The original buildings of the temple was constructed by Chinese craftsmen using materials imported from Fujian province.[7] With the craftsmen coming from different counties in Fujian, the architecture of the temple is a combination of three regional architectural styles: Fuzhou, Quanzhou and Zhangzhou.[18] Fuzhou-style square beams and Quanzhou-style round beams can be found supporting the upper and lower tiers of the Da Xiong Bao Dian, while intricate Zhangzhou-style wood carvings are found on the roof of the Tian Wang Dian. Although the architectural style is primarily Fujian in origin, it also contains elements that reflect the styles of other dialect groups, such as the porcelain mosaic ornamentation, known as chien nien, found on the roof ridges of the Tian Wang Dian and Da Xiong Bao Dian is Teochew in origin.[17]
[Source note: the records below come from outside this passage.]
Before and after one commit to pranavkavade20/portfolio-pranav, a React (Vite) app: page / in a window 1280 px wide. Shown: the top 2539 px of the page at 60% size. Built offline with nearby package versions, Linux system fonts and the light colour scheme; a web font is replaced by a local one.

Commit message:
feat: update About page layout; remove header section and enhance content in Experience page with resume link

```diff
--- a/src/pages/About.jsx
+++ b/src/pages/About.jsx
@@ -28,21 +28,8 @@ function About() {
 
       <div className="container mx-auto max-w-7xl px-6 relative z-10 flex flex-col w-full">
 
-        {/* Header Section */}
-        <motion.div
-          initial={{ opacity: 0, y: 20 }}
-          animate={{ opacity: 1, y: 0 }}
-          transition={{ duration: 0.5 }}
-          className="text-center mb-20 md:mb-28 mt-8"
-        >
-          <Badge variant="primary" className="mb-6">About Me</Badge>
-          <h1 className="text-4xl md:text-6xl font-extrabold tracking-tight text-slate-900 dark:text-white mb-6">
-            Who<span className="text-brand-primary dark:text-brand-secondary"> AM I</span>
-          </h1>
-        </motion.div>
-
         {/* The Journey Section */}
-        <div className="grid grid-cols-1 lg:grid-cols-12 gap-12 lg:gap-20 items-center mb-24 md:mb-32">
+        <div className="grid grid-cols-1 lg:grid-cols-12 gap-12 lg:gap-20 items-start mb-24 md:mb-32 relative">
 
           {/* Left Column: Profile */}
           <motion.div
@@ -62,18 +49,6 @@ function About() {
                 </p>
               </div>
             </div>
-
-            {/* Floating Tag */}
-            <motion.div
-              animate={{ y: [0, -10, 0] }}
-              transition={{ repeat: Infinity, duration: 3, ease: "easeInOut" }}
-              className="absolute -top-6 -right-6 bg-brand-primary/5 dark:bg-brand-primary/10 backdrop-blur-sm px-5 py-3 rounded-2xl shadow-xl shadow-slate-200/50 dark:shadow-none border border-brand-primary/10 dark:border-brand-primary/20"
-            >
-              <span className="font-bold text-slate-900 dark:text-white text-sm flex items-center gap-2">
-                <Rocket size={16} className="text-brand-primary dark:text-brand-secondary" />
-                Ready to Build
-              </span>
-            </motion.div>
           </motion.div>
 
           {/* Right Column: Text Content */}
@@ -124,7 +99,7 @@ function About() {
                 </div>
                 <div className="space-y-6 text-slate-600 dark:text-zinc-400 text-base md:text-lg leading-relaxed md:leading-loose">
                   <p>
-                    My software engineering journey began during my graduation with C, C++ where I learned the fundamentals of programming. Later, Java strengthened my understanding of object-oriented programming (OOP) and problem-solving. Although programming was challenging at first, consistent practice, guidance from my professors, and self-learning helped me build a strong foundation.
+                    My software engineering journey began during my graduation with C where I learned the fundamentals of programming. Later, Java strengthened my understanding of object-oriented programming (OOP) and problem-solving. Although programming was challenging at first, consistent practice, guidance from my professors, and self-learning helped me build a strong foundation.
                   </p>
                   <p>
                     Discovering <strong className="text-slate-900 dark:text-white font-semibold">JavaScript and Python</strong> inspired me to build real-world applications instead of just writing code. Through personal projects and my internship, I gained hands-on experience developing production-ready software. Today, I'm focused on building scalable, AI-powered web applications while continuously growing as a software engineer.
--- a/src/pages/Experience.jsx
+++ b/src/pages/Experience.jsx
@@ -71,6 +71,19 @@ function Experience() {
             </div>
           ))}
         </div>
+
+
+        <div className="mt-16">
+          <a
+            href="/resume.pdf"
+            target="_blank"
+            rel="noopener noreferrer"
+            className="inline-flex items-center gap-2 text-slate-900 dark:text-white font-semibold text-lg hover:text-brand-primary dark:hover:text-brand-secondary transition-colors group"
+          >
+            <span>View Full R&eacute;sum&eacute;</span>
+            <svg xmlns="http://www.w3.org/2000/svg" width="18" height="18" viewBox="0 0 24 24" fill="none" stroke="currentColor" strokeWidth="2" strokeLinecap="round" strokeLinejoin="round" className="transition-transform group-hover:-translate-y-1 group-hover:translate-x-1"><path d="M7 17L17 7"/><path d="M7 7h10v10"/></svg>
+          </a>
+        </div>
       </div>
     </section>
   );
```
  1. ^ a b Lee, G.Boi (2002). The religious monuments of Singapore : faiths of our forefathers. Singapore: Preservation of Monuments Board : Landmark Books. p. 26. ISBN 9813065621.
  2. ^ Singapore : the encyclopedia. Singapore: National Heritage Board. 2006. p. 506. ISBN 9814155632.
  3. ^ "Siong Lim Temple". TOURISM IN ASIA. Retrieved 16 September 2014.
  4. ^ "Photo by cooksister". cooksister. Archived from the original on 25 December 2021. Retrieved 23 December 2014.
  5. ^ "Siong Lim Temple". Singapore Hotels & Singapore Lifestyle. Archived from the original on 14 July 2015. Retrieved 16 September 2014.
  6. ^ "Photo by colinq". Instagram. colinq. Archived from the original on 25 December 2021. Retrieved 23 December 2014.
  7. ^ a b Chen, K. (1997, December 2). A return to glory. The Straits Times, p. 34. Retrieved from NewspaperSG.
  8. ^ Chen, K. (31 January 1998). Face lift of Siong Lim Temple: First phase over. The Straits Times, p. 24. Retrieved from NewspaperSG.
  9. ^ Kwek, G. (6 July 1989). "Safety check of temple order". The New Paper. p. 6.
  10. ^ a b Sit, Y. F. (2 July 1994). Who built Shuang Lin?The Straits Times, p. 7. Retrieved from NewspaperSG; Chen, K. (31 January 1998). Face lift of Siong Lim Temple: First phase over. The Straits Times, p. 24. Retrieved from NewspaperSG.
  11. ^ Chen, K. (2 December 1997). A return to glory. The Straits Times, p. 34. Retrieved from NewspaperSG; Chen, K. (31 January 1998). The quest for the perfect roof tile. The Straits Times, p. 24. Retrieved from NewspaperSG
  12. ^ Dhaliwal, R. (28 March 1997). Temple to get mysterious warm glow. The Straits Times, p. 55. Retrieved from NewspaperSG.
  13. ^ James, J. (5 October 2001). Work on oldest monastery completed. The Straits Times, p. H8. Retrieved from NewspaperSG
  14. ^ Sit, Y. F. (2 July 1994). Who built Shuang Lin? The Straits Times, p. 7. Retrieved from NewspaperSG
  15. ^ Liu, Gretchen (1996). In granite and chunam : the national monuments of Singapore. Singapore: Singapore : Landmark Books and Preservation of Monuments Board. p. 145. ISBN 9813065036.
  16. ^ Devi, G. Uma (2009). Resonance : songs of our forefathers. Singapore: Singapore : Preservation of Monuments Board. p. 115. ISBN 9789810830915.
  17. ^ a b Lee, G.Boi (2002). The religious monuments of Singapore : faiths of our forefathers. Singapore: Preservation of Monuments Board : Landmark Books. pp. 30–31. ISBN 9813065621.
  18. ^ Devi, G. Uma (2009). Resonance : songs of our forefathers. Singapore: Singapore : Preservation of Monuments Board. p. 155. ISBN 9789810830915.

News articles[edit]

External links[edit]